● **What is expected**
Could you restate the entries below word for word and leave the images out?

++++

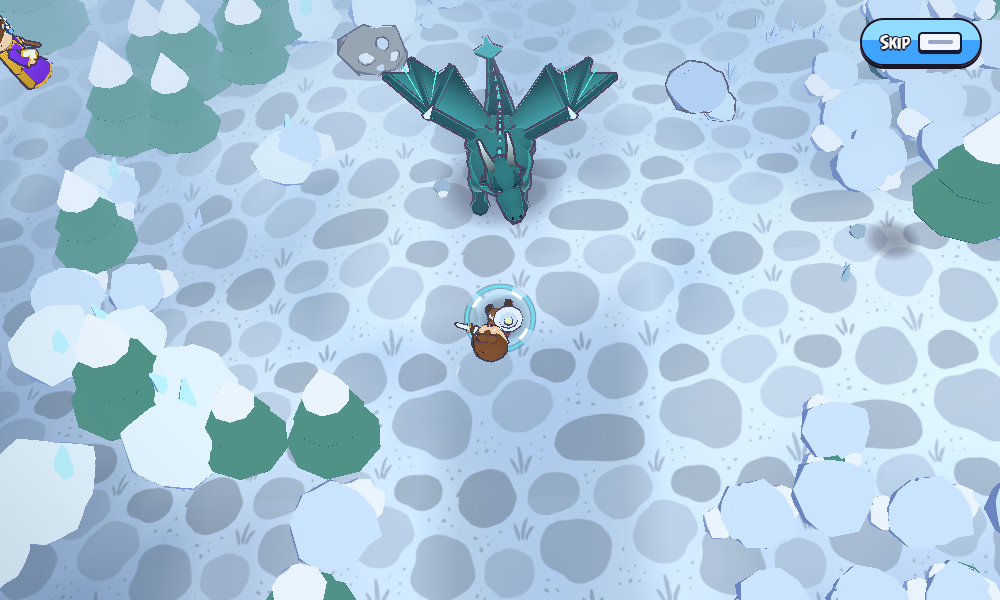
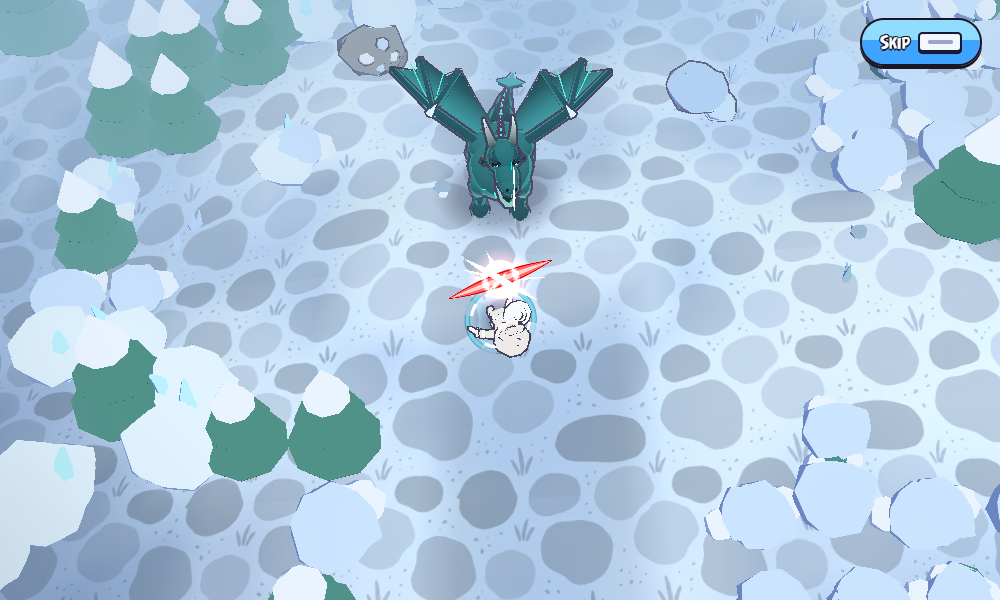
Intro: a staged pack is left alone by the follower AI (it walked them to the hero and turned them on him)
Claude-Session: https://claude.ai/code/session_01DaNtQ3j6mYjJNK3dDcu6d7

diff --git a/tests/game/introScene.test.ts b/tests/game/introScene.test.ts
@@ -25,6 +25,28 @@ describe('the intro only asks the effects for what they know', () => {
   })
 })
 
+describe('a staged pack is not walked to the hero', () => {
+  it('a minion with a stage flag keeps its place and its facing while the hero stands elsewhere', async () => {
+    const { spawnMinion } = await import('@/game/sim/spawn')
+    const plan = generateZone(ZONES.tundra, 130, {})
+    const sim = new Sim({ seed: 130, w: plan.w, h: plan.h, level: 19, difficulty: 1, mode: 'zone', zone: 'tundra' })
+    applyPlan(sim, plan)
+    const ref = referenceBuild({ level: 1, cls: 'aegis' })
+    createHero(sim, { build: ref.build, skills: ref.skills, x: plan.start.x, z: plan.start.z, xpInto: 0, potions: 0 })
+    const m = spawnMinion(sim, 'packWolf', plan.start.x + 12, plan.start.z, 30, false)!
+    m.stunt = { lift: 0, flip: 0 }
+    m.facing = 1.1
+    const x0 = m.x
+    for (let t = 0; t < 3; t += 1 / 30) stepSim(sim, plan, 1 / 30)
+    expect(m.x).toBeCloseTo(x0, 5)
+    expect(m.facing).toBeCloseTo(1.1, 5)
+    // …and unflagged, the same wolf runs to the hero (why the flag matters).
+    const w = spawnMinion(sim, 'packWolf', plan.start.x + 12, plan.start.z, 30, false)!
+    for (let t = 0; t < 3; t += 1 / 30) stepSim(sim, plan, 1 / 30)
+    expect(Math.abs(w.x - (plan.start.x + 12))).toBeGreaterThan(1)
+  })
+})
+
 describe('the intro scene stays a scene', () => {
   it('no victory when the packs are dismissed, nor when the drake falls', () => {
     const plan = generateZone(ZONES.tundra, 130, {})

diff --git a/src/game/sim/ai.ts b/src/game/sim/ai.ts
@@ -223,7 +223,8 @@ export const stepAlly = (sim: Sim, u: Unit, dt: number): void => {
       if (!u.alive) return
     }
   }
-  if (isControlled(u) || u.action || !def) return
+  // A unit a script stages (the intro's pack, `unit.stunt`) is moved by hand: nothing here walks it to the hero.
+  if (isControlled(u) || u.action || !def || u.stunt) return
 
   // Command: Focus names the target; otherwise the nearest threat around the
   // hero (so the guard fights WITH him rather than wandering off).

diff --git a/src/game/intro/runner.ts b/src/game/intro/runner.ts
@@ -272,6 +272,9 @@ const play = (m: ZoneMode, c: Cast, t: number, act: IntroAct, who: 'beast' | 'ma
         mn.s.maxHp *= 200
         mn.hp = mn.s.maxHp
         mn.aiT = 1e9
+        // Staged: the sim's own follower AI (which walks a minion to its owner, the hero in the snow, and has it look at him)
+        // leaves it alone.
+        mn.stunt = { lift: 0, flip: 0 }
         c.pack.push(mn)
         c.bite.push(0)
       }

++++

● **Solution to the exercise**
Intro: a staged pack is left alone by the follower AI (it walked them to the hero and turned them on him)
Claude-Session: https://claude.ai/code/session_01DaNtQ3j6mYjJNK3dDcu6d7

diff --git a/tests/game/introScene.test.ts b/tests/game/introScene.test.ts
@@ -25,6 +25,28 @@ describe('the intro only asks the effects for what they know', () => {
   })
 })
 
+describe('a staged pack is not walked to the hero', () => {
+  it('a minion with a stage flag keeps its place and its facing while the hero stands elsewhere', async () => {
+    const { spawnMinion } = await import('@/game/sim/spawn')
+    const plan = generateZone(ZONES.tundra, 130, {})
+    const sim = new Sim({ seed: 130, w: plan.w, h: plan.h, level: 19, difficulty: 1, mode: 'zone', zone: 'tundra' })
+    applyPlan(sim, plan)
+    const ref = referenceBuild({ level: 1, cls: 'aegis' })
+    createHero(sim, { build: ref.build, skills: ref.skills, x: plan.start.x, z: plan.start.z, xpInto: 0, potions: 0 })
+    const m = spawnMinion(sim, 'packWolf', plan.start.x + 12, plan.start.z, 30, false)!
+    m.stunt = { lift: 0, flip: 0 }
+    m.facing = 1.1
+    const x0 = m.x
+    for (let t = 0; t < 3; t += 1 / 30) stepSim(sim, plan, 1 / 30)
+    expect(m.x).toBeCloseTo(x0, 5)
+    expect(m.facing).toBeCloseTo(1.1, 5)
+    // …and unflagged, the same wolf runs to the hero (why the flag matters).
+    const w = spawnMinion(sim, 'packWolf', plan.start.x + 12, plan.start.z, 30, false)!
+    for (let t = 0; t < 3; t += 1 / 30) stepSim(sim, plan, 1 / 30)
+    expect(Math.abs(w.x - (plan.start.x + 12))).toBeGreaterThan(1)
+  })
+})
+
 describe('the intro scene stays a scene', () => {
   it('no victory when the packs are dismissed, nor when the drake falls', () => {
     const plan = generateZone(ZONES.tundra, 130, {})

diff --git a/src/game/sim/ai.ts b/src/game/sim/ai.ts
@@ -223,7 +223,8 @@ export const stepAlly = (sim: Sim, u: Unit, dt: number): void => {
       if (!u.alive) return
     }
   }
-  if (isControlled(u) || u.action || !def) return
+  // A unit a script stages (the intro's pack, `unit.stunt`) is moved by hand: nothing here walks it to the hero.
+  if (isControlled(u) || u.action || !def || u.stunt) return
 
   // Command: Focus names the target; otherwise the nearest threat around the
   // hero (so the guard fights WITH him rather than wandering off).

diff --git a/src/game/intro/runner.ts b/src/game/intro/runner.ts
@@ -272,6 +272,9 @@ const play = (m: ZoneMode, c: Cast, t: number, act: IntroAct, who: 'beast' | 'ma
         mn.s.maxHp *= 200
         mn.hp = mn.s.maxHp
         mn.aiT = 1e9
+        // Staged: the sim's own follower AI (which walks a minion to its owner, the hero in the snow, and has it look at him)
+        // leaves it alone.
+        mn.stunt = { lift: 0, flip: 0 }
         c.pack.push(mn)
         c.bite.push(0)
       }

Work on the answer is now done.